When his beloved wife Rose died on New Year's Day, 2013, Fred was unprepared for the intensity of his grief. No matter that she had been ill for nearly two years. No matter that he felt prepared for her death. There were always more life experiences to be shared, kisses to be exchanged, and hugs to be given.
Fred and Rose had met in their 20s. She had been his nurse when he was in the hospital. They fell in love, married and spent the next four decades together. In 2010 Rose began experiencing terrible headaches. She got lost driving in familiar neighborhoods. She would reach for her wallet, but didn't know how to pay her tab. She was unable to identify simple children's drawings. A visit to the neurologist revealed that there was a nine centimeter mass in her brain. Although Rose was diagnosed with a glioblastoma brain tumor and given three months to live, she survived for nearly two years.
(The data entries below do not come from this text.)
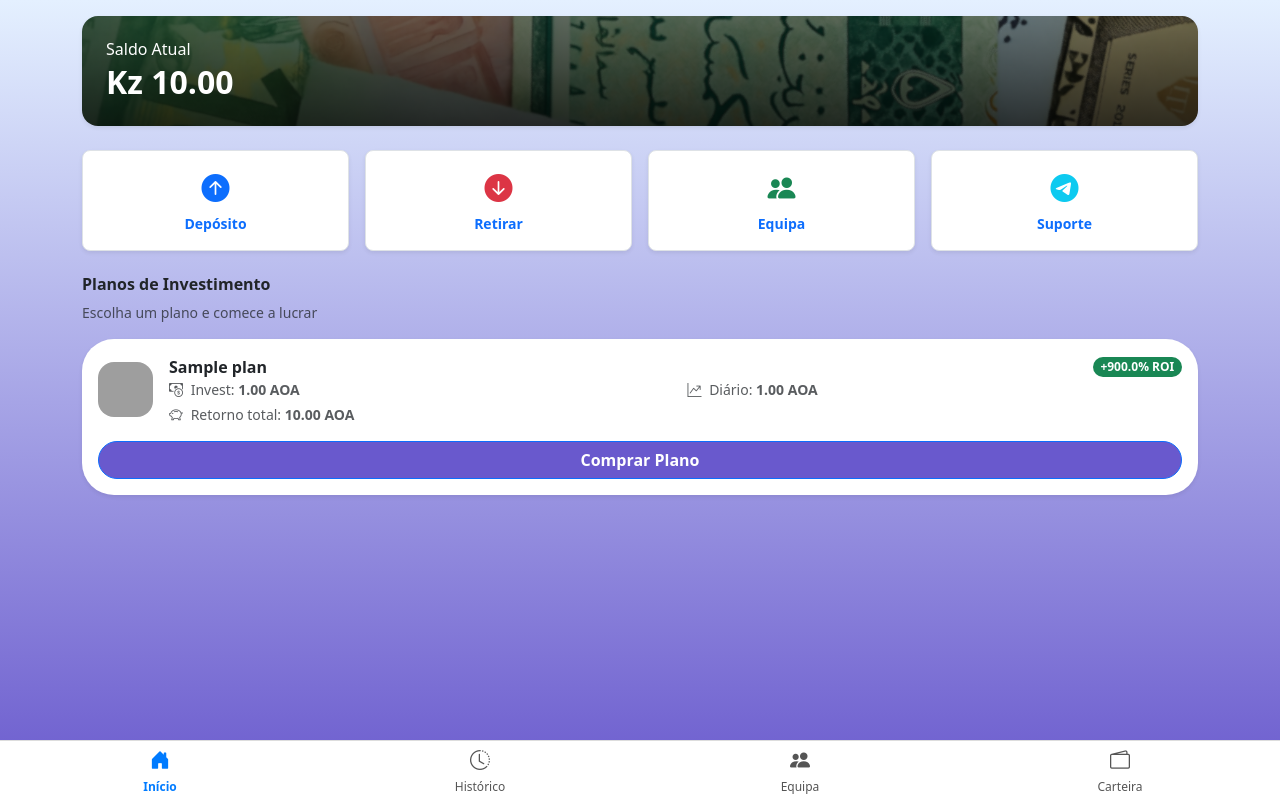
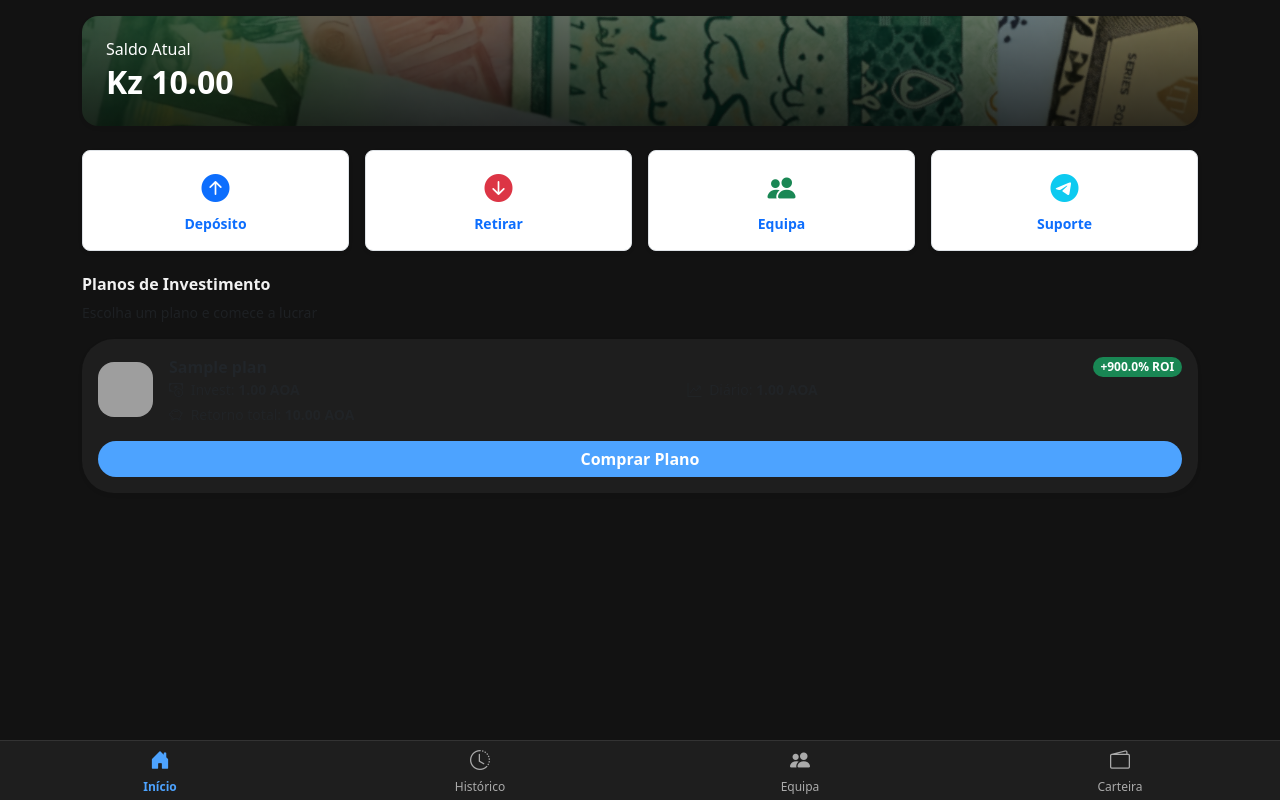
Before and after one commit to anonnimo2/cashflex_app, a Flask app: page /dashboard in a window 1280 px wide. Run offline with Flask 3, Linux system fonts and the light colour scheme; a user stored in the database is signed in; tables that the repository leaves empty hold one stand-in row (values such as "Sample post"); some libraries are stand-ins or nearby versions; grey boxes are pictures that could not be loaded.

```diff
--- a/cashflex/templates/base.html
+++ b/cashflex/templates/base.html
@@ -13,20 +13,22 @@
   <!-- Bootstrap Icons -->
   <link href="https://cdn.jsdelivr.net/npm/bootstrap-icons@1.10.5/font/bootstrap-icons.css" rel="stylesheet">
 
-  <!-- Estilo customizado -->
+  <!-- Estilo customizado (modo noturno absoluto) -->
   <style>
     body {
-      background: linear-gradient(to bottom, #e4f0ff, #6959CD); /* Azul claro para branco */
+      background-color: #121212;
+      color: #f1f1f1;
       min-height: 100vh;
       padding-bottom: 80px;
     }
+
     .tab-bar {
       position: fixed;
       bottom: 0;
       left: 0;
       right: 0;
-      background-color: #ffffff;
-      border-top: 1px solid #ddd;
+      background-color: #1e1e1e;
+      border-top: 1px solid #333;
       display: flex;
       justify-content: space-around;
       align-items: center;
@@ -36,7 +38,7 @@
 
     .tab-bar a {
       text-decoration: none;
-      color: #555;
+      color: #aaa;
       font-size: 12px;
       display: flex;
       flex-direction: column;
@@ -50,16 +52,18 @@
     }
 
     .tab-bar a.active {
-      color: #007bff;
+      color: #4da3ff;
       font-weight: bold;
     }
 
     .tab-bar a.active i {
-      color: #007bff;
+      color: #4da3ff;
     }
 
     .card {
+      background-color: #1e1e1e;
       border-radius: 1rem;
+      border: 1px solid #333;
     }
 
     .rounded-top-4 {
@@ -67,18 +71,33 @@
       border-top-right-radius: 1rem;
     }
 
-
     .btn-primary {
-
-       background-color: #6959CD;
-  color: #fff;
-
+      background-color: #4da3ff;
+      color: #fff;
+      border: none;
     }
 
     .btn-primary:hover {
+      background-color: #3399ff;
+    }
 
-       background-color: #5848b0;
+    /* Inputs, selects e textarea */
+    input, select, textarea {
+      background-color: #1e1e1e;
+      color: #f1f1f1;
+      border: 1px solid #333;
+    }
 
+    input:focus, select:focus, textarea:focus {
+      border-color: #4da3ff;
+      outline: none;
+    }
+
+    /* Ajuste das mensagens flash */
+    .alert-info {
+      background-color: #222;
+      color: #ddd;
+      border: 1px solid #444;
     }
   </style>
 </head>
@@ -90,7 +109,7 @@
         {% for msg in messages %}
           <div class="alert alert-info alert-dismissible fade show" role="alert">
             {{ msg }}
-            <button type="button" class="btn-close" data-bs-dismiss="alert"></button>
+            <button type="button" class="btn-close btn-close-white" data-bs-dismiss="alert"></button>
           </div>
         {% endfor %}
       </div>
```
Initially Rose underwent surgery and was able to get fully back to her routine. "We decided not to 'box with God' and not say 'Why me?'" recalls Fred. "We made the decision as a family to do the best we could." Recognizing the importance of making the most of whatever time they had left, Fred and Rose embarked upon a month-long trip to the National parks, visiting family in all parts of the country. It was a wondrous adventure. When they arrived back home, out of the blue Rose declared, "This is the last big trip we are going to take."
Now it was Fred's turn to be Rose's caretaker. For the first year and a half after her diagnosis, the only assistance Rose required was that Fred supervise her medications and assist with her meals. Later, multiple disabilities occurred. It was a painful change in their relationship. Each symptom represented a major loss. Ultimately, Rose's tumors grew and she eventually began sleeping most of the time. When she was lucid they shared intimate conversations about end of life issues. "I wouldn't trade that for the world," Fred reminisces. "I melted when she would look at me and say 'You're my everything.'"
As death approached, Fred took off Rose's bracelets, necklace, and wedding band. "I knew she was trying to let go. We prayed she would die in her sleep and I'd be with her. I was prepared for her death; and even felt some relief that she wouldn't be hurting anymore."
After Rose died, Fred began to isolate. He felt sad and angry -- not at Rose, but at the situation. A multitude of emotions emerged as the reality of her death set in. Joining a grief support group gave Fred perspective and a place to express his feelings. "The group has helped me tremendously," he reports. "I was having these crying fits, but I learned that it is okay to cry." In the company of his fellow group members, Fred feels understood and has learned that grief has many facets. Fred credits the support of his friends, therapist, and support group with not only allowing him to express his sadness, but with inspiring in him a self-confidence about moving forward in his life.
Fred has discovered that the love he and Rose shared will never be forgotten. He honors her in many ways. When he took a trip to Europe, something he and Rose had planned to do together, Fred found that while memories of Rose were often triggered, he was able to enjoy himself. His decision to make a few changes in his home was another big step. "There is still grief," admits Fred a year and a half after Rose's death, "but it's not ever-present, not over-bearing anymore."
Recently Fred began to date. "I realized I had been cloistered away, but now I feel that I have reentered the land of the living," comments Fred. "I'm still attracted to smart, independent women... like Rose was. The woman I am dating now and I talk about Rose a lot. For example, when she accompanied me to my retirement dinner, it felt good to hear her say, 'Rose should be here with you tonight.'"
Fred feels that he has grown through his experience and that loss has also produced gain. He has developed the ability to simultaneously honor his grief and create a new life. "Rose's illness and death was a game changer for me," Fred acknowledges. "I gained compassion and kindness. I am able to listen better. I also learned that for me there is a second act in life. I have to be bold and go after what I want."
Fred's journey through grief is a testament to the resilience of the human spirit. His inevitable bursts of grief are fewer, further between and do not last as long as they used to. He has been able to maintain a healthy, loving sense of connection with Rose and at the same time engage in living in the present, and allowing his life to flourish.
Fredda Wasserman, MA, MPH, LMFT, CT, is the Clinical Director of Adult Programs and Education at OUR HOUSE Grief Support Center, one of the nation's most respected centers for grief support and education. Fredda presents workshops and seminars on end of life and grief for therapists, clergy, educators, and medical and mental health professionals at locations throughout the country. She is the co-author of Saying Goodbye to Someone You Love: Your Emotional Journey Through End of Life and Grief. Recognized as an expert in death, dying, and bereavement, Fredda has devoted her career to life's final chapter.